= Exercise directions =
Each entry must appear in the answer exactly as given.

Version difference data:
BEGIN

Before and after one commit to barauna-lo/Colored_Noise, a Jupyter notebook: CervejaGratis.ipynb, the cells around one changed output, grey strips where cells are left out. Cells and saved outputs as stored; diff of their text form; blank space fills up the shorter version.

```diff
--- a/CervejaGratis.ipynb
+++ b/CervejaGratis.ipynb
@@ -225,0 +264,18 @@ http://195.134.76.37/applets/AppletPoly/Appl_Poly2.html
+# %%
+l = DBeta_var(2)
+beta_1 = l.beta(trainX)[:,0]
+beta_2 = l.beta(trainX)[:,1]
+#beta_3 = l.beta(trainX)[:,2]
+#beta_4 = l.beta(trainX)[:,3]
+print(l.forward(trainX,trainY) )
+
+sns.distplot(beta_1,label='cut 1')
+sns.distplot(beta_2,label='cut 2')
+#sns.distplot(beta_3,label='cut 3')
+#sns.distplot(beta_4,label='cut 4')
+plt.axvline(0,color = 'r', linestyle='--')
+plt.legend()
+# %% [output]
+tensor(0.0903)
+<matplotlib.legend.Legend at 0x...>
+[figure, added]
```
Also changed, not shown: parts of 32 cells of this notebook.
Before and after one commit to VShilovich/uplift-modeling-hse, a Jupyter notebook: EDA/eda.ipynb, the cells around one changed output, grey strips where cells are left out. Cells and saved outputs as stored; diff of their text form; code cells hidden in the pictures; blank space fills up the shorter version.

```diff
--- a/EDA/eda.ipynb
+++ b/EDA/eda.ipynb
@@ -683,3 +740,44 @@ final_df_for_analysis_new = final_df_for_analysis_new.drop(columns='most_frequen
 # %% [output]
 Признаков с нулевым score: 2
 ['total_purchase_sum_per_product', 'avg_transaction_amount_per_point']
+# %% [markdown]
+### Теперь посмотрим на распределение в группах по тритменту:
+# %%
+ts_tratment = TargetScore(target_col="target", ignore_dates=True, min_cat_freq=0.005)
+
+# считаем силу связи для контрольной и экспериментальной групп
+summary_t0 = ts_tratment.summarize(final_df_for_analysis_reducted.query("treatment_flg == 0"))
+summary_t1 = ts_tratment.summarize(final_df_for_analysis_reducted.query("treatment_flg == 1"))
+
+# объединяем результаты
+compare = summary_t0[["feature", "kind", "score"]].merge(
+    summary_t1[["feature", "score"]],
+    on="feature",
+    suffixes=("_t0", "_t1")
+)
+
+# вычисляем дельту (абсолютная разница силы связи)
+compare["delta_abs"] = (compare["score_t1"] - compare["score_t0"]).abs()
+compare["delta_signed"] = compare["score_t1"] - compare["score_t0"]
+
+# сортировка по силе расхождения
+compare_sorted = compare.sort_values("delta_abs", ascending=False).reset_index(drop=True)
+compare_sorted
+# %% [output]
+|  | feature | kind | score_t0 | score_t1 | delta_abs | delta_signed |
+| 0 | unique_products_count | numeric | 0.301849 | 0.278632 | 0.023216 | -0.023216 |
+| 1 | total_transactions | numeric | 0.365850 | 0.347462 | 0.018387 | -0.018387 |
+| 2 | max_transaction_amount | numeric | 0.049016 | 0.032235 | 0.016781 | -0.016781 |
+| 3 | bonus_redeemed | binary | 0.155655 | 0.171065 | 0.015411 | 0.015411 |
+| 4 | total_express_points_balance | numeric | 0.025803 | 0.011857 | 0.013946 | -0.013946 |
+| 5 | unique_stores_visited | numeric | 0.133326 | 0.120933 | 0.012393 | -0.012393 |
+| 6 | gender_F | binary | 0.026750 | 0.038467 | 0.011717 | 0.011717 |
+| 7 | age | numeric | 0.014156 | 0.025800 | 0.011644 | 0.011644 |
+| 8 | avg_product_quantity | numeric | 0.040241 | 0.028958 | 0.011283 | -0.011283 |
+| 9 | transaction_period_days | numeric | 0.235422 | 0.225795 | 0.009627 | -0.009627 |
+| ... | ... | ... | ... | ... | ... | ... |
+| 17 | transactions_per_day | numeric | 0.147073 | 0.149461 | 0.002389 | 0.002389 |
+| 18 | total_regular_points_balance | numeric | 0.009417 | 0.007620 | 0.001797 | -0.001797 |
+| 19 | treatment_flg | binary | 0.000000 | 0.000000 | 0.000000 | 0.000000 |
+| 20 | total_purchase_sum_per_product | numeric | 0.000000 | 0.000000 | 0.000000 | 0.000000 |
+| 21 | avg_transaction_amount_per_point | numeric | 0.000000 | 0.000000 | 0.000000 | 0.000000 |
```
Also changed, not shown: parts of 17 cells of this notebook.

END

= The answer =
Before and after one commit to barauna-lo/Colored_Noise, a Jupyter notebook: CervejaGratis.ipynb, the cells around one changed output, grey strips where cells are left out. Cells and saved outputs as stored; diff of their text form; blank space fills up the shorter version.

```diff
--- a/CervejaGratis.ipynb
+++ b/CervejaGratis.ipynb
@@ -225,0 +264,18 @@ http://195.134.76.37/applets/AppletPoly/Appl_Poly2.html
+# %%
+l = DBeta_var(2)
+beta_1 = l.beta(trainX)[:,0]
+beta_2 = l.beta(trainX)[:,1]
+#beta_3 = l.beta(trainX)[:,2]
+#beta_4 = l.beta(trainX)[:,3]
+print(l.forward(trainX,trainY) )
+
+sns.distplot(beta_1,label='cut 1')
+sns.distplot(beta_2,label='cut 2')
+#sns.distplot(beta_3,label='cut 3')
+#sns.distplot(beta_4,label='cut 4')
+plt.axvline(0,color = 'r', linestyle='--')
+plt.legend()
+# %% [output]
+tensor(0.0903)
+<matplotlib.legend.Legend at 0x...>
+[figure, added]
```
Also changed, not shown: parts of 32 cells of this notebook.
Before and after one commit to VShilovich/uplift-modeling-hse, a Jupyter notebook: EDA/eda.ipynb, the cells around one changed output, grey strips where cells are left out. Cells and saved outputs as stored; diff of their text form; code cells hidden in the pictures; blank space fills up the shorter version.

```diff
--- a/EDA/eda.ipynb
+++ b/EDA/eda.ipynb
@@ -683,3 +740,44 @@ final_df_for_analysis_new = final_df_for_analysis_new.drop(columns='most_frequen
 # %% [output]
 Признаков с нулевым score: 2
 ['total_purchase_sum_per_product', 'avg_transaction_amount_per_point']
+# %% [markdown]
+### Теперь посмотрим на распределение в группах по тритменту:
+# %%
+ts_tratment = TargetScore(target_col="target", ignore_dates=True, min_cat_freq=0.005)
+
+# считаем силу связи для контрольной и экспериментальной групп
+summary_t0 = ts_tratment.summarize(final_df_for_analysis_reducted.query("treatment_flg == 0"))
+summary_t1 = ts_tratment.summarize(final_df_for_analysis_reducted.query("treatment_flg == 1"))
+
+# объединяем результаты
+compare = summary_t0[["feature", "kind", "score"]].merge(
+    summary_t1[["feature", "score"]],
+    on="feature",
+    suffixes=("_t0", "_t1")
+)
+
+# вычисляем дельту (абсолютная разница силы связи)
+compare["delta_abs"] = (compare["score_t1"] - compare["score_t0"]).abs()
+compare["delta_signed"] = compare["score_t1"] - compare["score_t0"]
+
+# сортировка по силе расхождения
+compare_sorted = compare.sort_values("delta_abs", ascending=False).reset_index(drop=True)
+compare_sorted
+# %% [output]
+|  | feature | kind | score_t0 | score_t1 | delta_abs | delta_signed |
+| 0 | unique_products_count | numeric | 0.301849 | 0.278632 | 0.023216 | -0.023216 |
+| 1 | total_transactions | numeric | 0.365850 | 0.347462 | 0.018387 | -0.018387 |
+| 2 | max_transaction_amount | numeric | 0.049016 | 0.032235 | 0.016781 | -0.016781 |
+| 3 | bonus_redeemed | binary | 0.155655 | 0.171065 | 0.015411 | 0.015411 |
+| 4 | total_express_points_balance | numeric | 0.025803 | 0.011857 | 0.013946 | -0.013946 |
+| 5 | unique_stores_visited | numeric | 0.133326 | 0.120933 | 0.012393 | -0.012393 |
+| 6 | gender_F | binary | 0.026750 | 0.038467 | 0.011717 | 0.011717 |
+| 7 | age | numeric | 0.014156 | 0.025800 | 0.011644 | 0.011644 |
+| 8 | avg_product_quantity | numeric | 0.040241 | 0.028958 | 0.011283 | -0.011283 |
+| 9 | transaction_period_days | numeric | 0.235422 | 0.225795 | 0.009627 | -0.009627 |
+| ... | ... | ... | ... | ... | ... | ... |
+| 17 | transactions_per_day | numeric | 0.147073 | 0.149461 | 0.002389 | 0.002389 |
+| 18 | total_regular_points_balance | numeric | 0.009417 | 0.007620 | 0.001797 | -0.001797 |
+| 19 | treatment_flg | binary | 0.000000 | 0.000000 | 0.000000 | 0.000000 |
+| 20 | total_purchase_sum_per_product | numeric | 0.000000 | 0.000000 | 0.000000 | 0.000000 |
+| 21 | avg_transaction_amount_per_point | numeric | 0.000000 | 0.000000 | 0.000000 | 0.000000 |
```
Also changed, not shown: parts of 17 cells of this notebook.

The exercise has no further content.